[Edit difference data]
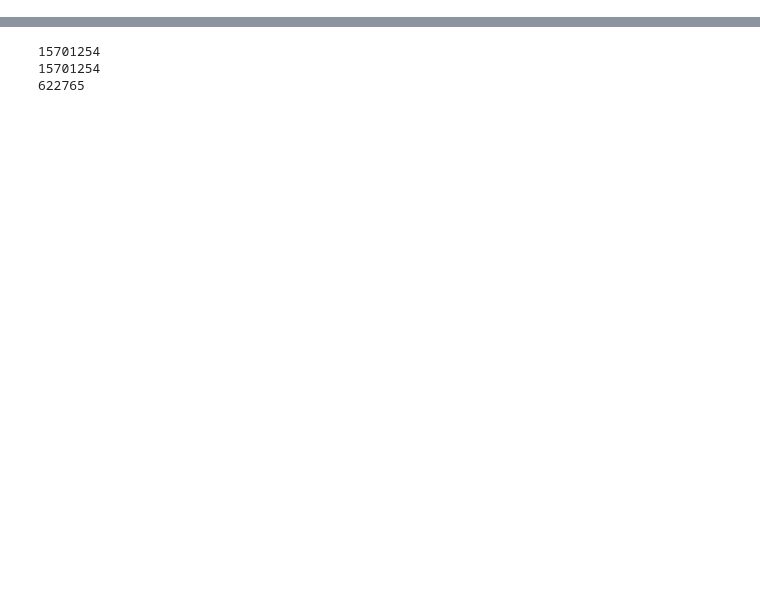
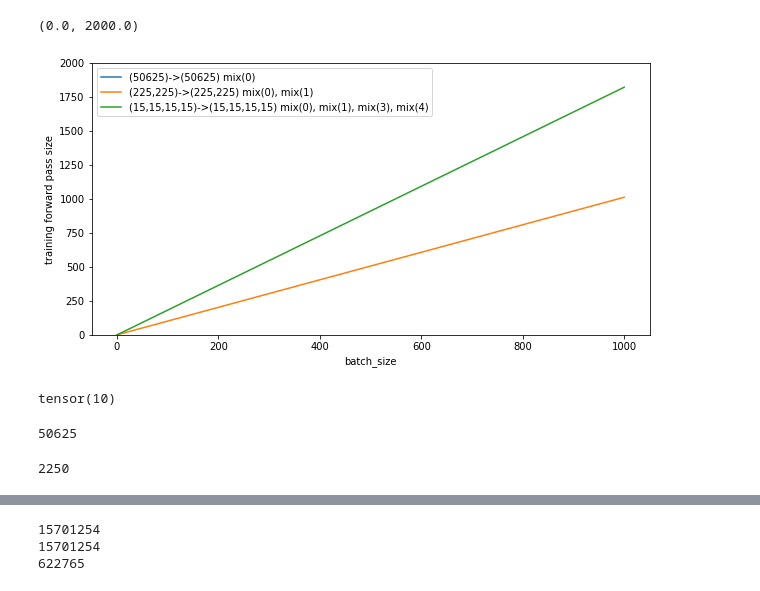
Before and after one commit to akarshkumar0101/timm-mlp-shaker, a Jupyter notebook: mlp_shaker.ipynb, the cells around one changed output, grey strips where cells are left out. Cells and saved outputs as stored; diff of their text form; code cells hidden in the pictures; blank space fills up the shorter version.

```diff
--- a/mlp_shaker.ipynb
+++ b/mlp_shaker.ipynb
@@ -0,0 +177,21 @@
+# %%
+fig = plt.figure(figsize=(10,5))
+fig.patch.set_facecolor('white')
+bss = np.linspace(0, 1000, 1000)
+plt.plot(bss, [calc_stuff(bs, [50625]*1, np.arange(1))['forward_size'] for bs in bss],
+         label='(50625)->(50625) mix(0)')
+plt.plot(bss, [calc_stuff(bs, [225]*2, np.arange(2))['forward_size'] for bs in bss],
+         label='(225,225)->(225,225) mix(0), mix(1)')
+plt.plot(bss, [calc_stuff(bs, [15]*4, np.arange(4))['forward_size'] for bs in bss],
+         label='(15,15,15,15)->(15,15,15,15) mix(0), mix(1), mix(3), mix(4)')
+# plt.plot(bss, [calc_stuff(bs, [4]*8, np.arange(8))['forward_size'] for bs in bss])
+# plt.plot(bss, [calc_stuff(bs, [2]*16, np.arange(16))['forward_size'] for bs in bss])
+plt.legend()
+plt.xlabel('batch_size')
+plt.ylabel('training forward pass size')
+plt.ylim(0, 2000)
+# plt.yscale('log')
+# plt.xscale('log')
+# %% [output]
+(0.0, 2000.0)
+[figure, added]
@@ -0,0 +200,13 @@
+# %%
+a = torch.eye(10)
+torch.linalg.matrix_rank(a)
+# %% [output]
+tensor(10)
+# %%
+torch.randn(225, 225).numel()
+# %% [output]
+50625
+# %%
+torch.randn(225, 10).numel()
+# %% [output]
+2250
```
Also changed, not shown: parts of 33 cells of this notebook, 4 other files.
==
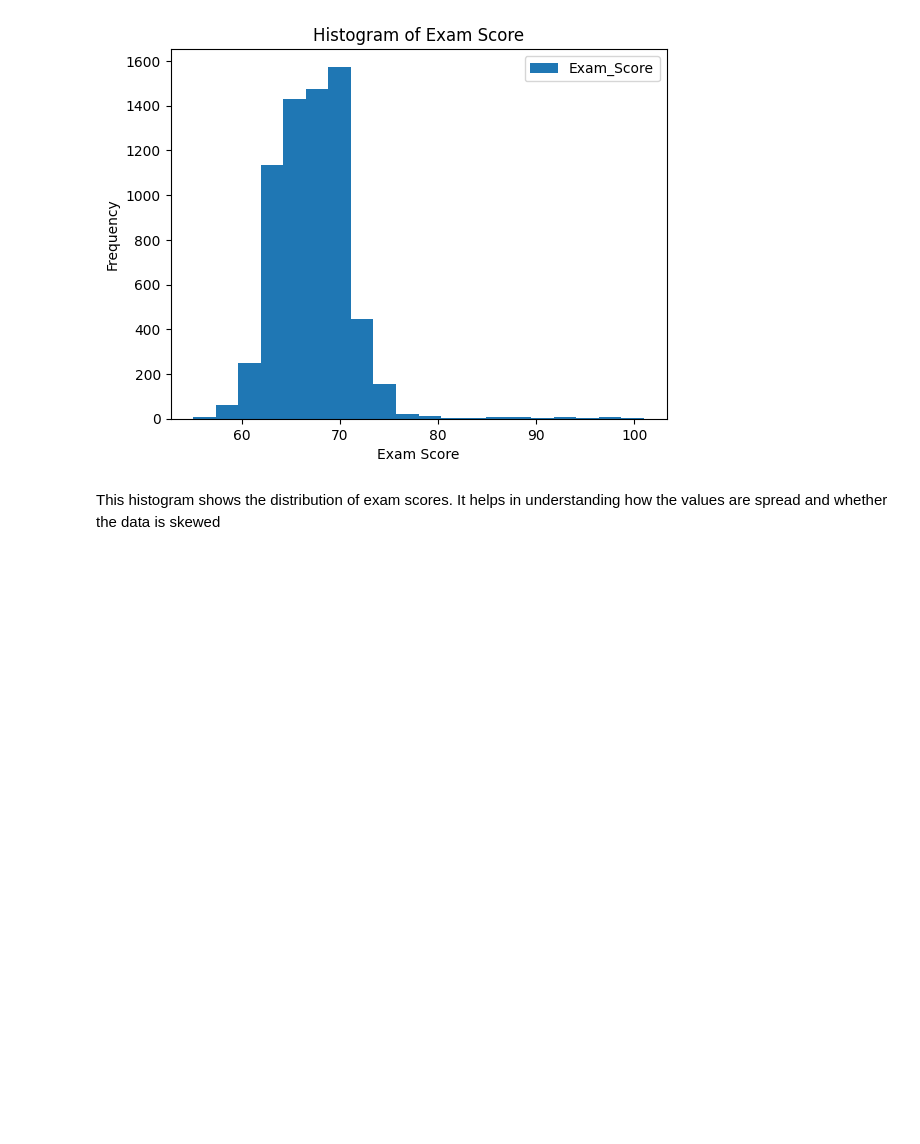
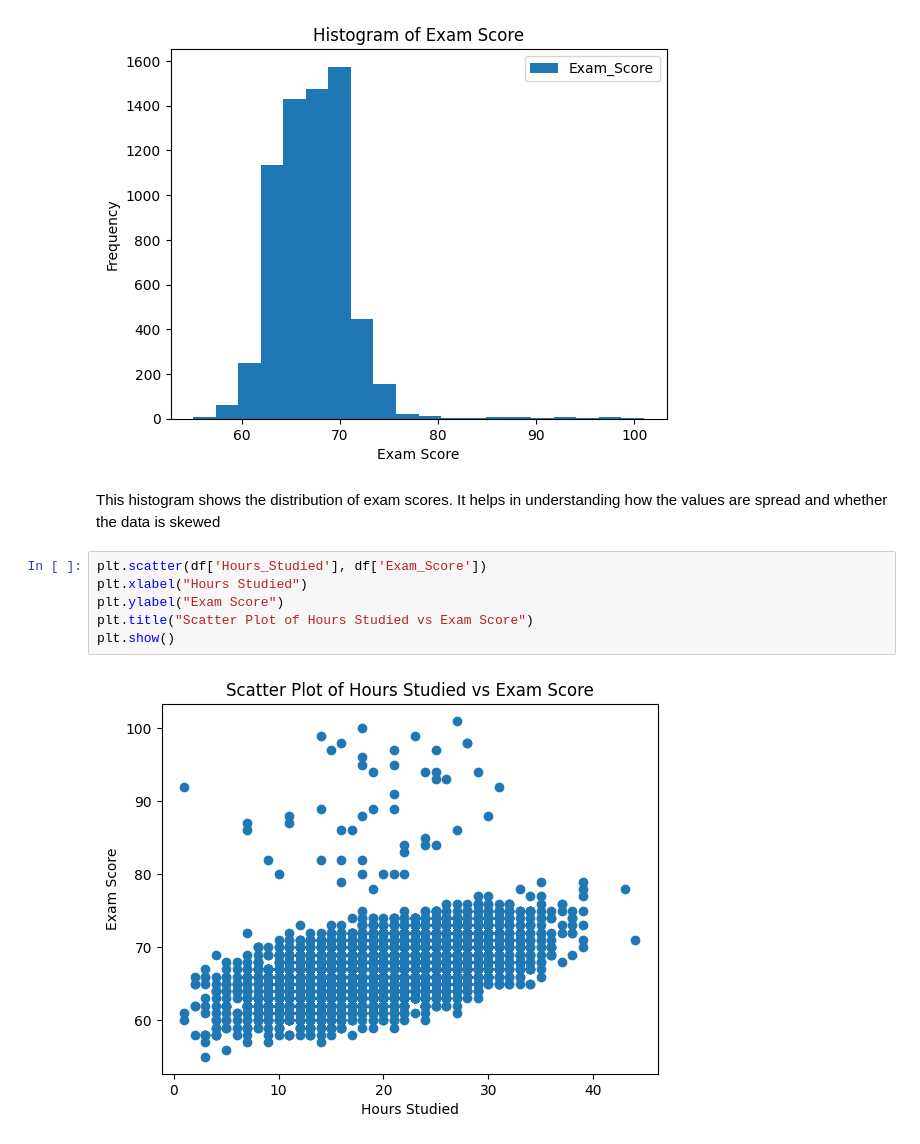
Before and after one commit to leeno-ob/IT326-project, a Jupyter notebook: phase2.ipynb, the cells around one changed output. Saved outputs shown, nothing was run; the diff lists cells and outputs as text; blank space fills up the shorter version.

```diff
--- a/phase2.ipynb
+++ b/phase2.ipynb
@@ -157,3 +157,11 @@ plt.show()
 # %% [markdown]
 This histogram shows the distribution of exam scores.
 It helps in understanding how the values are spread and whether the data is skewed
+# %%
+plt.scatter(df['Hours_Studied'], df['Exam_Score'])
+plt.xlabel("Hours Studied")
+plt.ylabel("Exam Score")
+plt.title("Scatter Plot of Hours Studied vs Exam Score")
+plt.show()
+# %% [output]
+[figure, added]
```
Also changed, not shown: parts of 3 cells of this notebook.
--
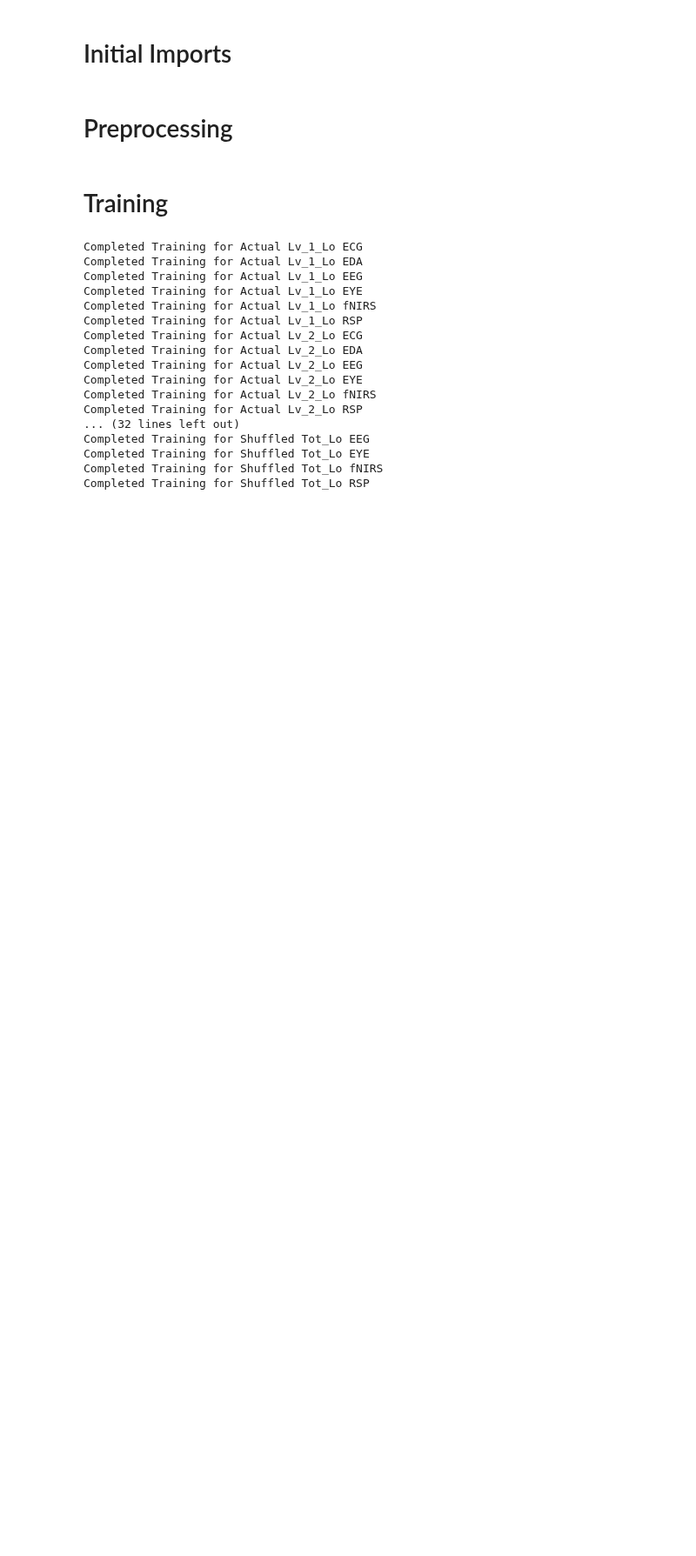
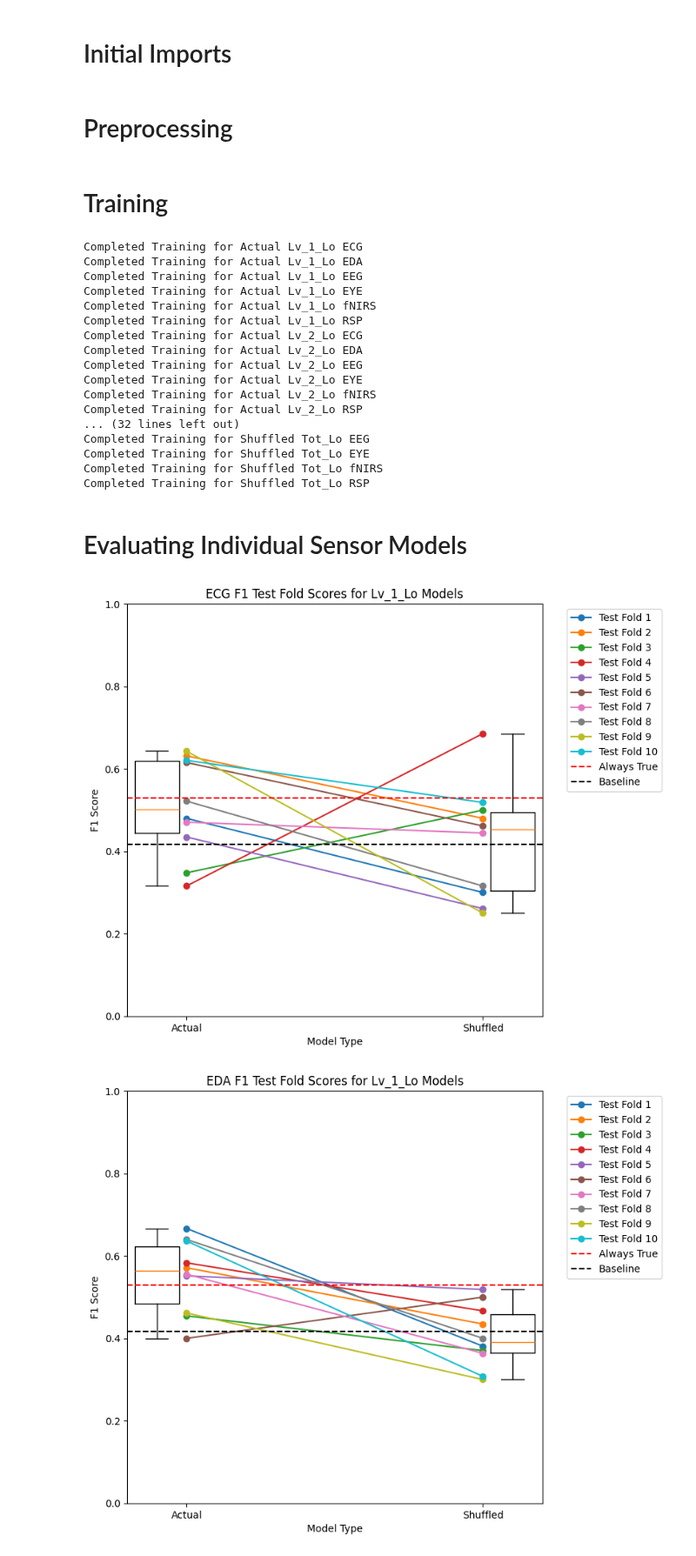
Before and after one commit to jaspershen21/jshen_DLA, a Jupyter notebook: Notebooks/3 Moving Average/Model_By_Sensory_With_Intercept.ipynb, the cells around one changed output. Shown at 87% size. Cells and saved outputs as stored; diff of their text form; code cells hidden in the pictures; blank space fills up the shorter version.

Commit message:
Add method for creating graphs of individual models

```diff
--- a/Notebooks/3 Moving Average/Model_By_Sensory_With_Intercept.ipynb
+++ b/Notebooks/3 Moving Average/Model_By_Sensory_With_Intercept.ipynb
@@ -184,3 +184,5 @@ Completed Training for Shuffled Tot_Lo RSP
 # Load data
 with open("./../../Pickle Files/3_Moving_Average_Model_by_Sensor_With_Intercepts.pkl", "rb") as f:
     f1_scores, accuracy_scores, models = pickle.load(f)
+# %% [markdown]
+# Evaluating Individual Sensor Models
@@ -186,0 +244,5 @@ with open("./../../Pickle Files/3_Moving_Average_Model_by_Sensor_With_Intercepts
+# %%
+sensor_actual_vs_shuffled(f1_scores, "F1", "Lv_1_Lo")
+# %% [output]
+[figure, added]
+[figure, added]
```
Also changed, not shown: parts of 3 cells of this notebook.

■ **WHAT YOU NEED TO DO**
Among the lines of the entries above, count those containing the string "arange". Write the number alone.

■ **EXPECTED OUTPUT**
5